Data to process Block Start
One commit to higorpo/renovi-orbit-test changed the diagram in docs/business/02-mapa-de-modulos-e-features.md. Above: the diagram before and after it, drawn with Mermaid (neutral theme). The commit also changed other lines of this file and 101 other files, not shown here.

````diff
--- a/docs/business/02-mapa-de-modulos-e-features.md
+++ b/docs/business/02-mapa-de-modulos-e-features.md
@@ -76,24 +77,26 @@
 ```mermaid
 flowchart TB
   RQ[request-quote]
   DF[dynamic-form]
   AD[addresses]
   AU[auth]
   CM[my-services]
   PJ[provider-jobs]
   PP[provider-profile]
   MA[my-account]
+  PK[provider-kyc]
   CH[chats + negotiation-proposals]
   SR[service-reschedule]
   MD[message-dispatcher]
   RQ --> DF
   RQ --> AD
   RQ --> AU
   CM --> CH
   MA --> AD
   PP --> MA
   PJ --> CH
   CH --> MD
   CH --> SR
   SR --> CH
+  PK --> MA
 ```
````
Data to process Block End
Data to process Block Start
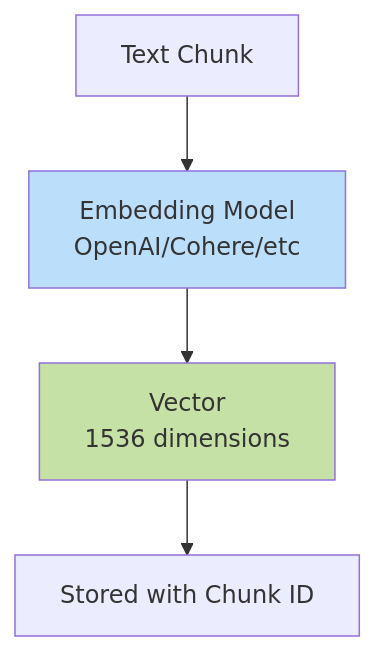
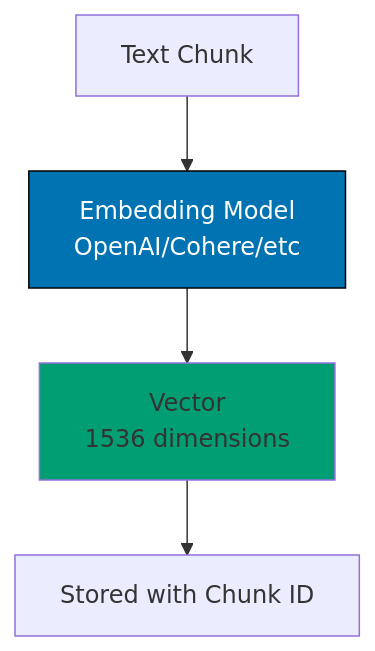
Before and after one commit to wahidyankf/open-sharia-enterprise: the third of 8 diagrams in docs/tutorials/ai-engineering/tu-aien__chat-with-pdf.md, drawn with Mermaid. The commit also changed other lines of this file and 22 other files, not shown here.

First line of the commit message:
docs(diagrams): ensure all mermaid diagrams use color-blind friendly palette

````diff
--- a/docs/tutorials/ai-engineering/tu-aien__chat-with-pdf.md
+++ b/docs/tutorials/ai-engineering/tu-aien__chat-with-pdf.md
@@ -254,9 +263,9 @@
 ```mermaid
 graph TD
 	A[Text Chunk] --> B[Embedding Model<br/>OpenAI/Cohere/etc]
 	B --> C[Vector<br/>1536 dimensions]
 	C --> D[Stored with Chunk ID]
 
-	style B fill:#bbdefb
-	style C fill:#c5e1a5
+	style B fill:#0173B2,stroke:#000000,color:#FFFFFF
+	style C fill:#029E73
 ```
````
Data to process Block End
Data to process Block Start
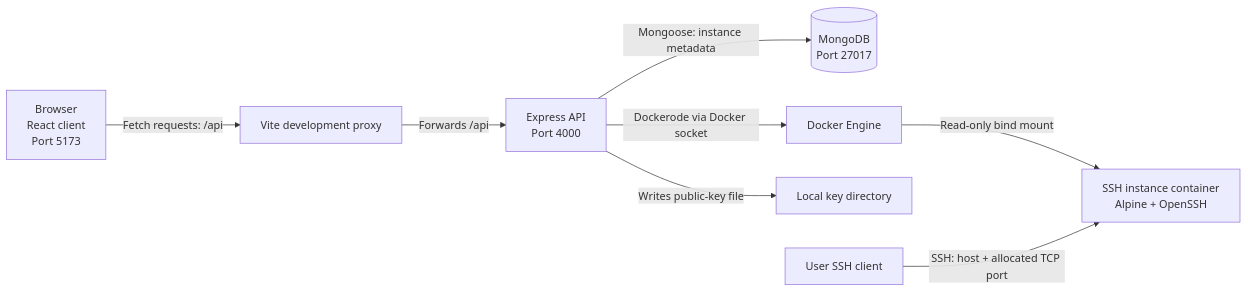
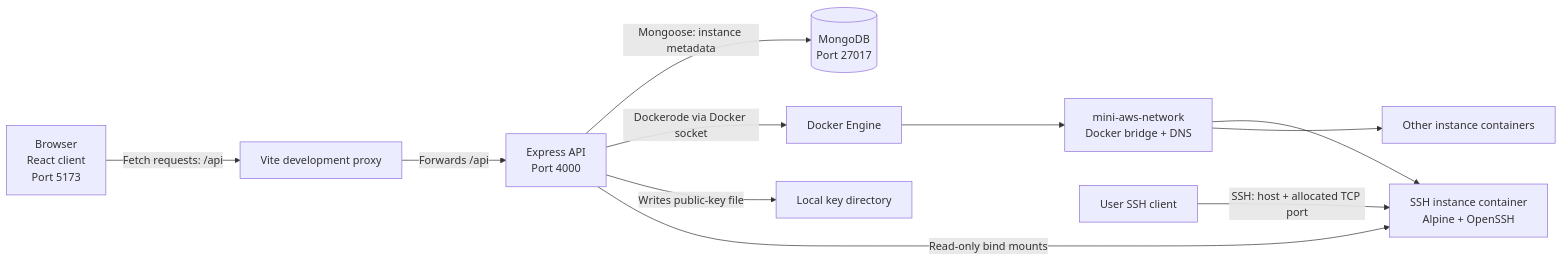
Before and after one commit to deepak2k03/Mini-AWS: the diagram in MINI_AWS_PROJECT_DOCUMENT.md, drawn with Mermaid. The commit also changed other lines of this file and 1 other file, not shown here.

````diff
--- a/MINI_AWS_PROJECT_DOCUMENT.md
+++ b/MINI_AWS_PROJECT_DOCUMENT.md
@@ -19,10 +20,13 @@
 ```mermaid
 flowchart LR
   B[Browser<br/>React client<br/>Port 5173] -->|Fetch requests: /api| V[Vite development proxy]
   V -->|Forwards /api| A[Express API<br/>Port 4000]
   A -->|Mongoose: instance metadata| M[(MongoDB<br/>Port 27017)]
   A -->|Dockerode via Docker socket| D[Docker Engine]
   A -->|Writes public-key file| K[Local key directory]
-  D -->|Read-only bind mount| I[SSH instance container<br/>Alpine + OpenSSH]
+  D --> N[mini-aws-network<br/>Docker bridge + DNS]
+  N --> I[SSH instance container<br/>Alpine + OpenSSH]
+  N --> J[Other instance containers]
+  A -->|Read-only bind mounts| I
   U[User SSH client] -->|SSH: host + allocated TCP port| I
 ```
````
Data to process Block End
__Task to complete__:
Only lines with the word "OpenSSH" are wanted; pull each of them from the records.

__Task output__:
-  D -->|Read-only bind mount| I[SSH instance container<br/>Alpine + OpenSSH]
+  N --> I[SSH instance container<br/>Alpine + OpenSSH]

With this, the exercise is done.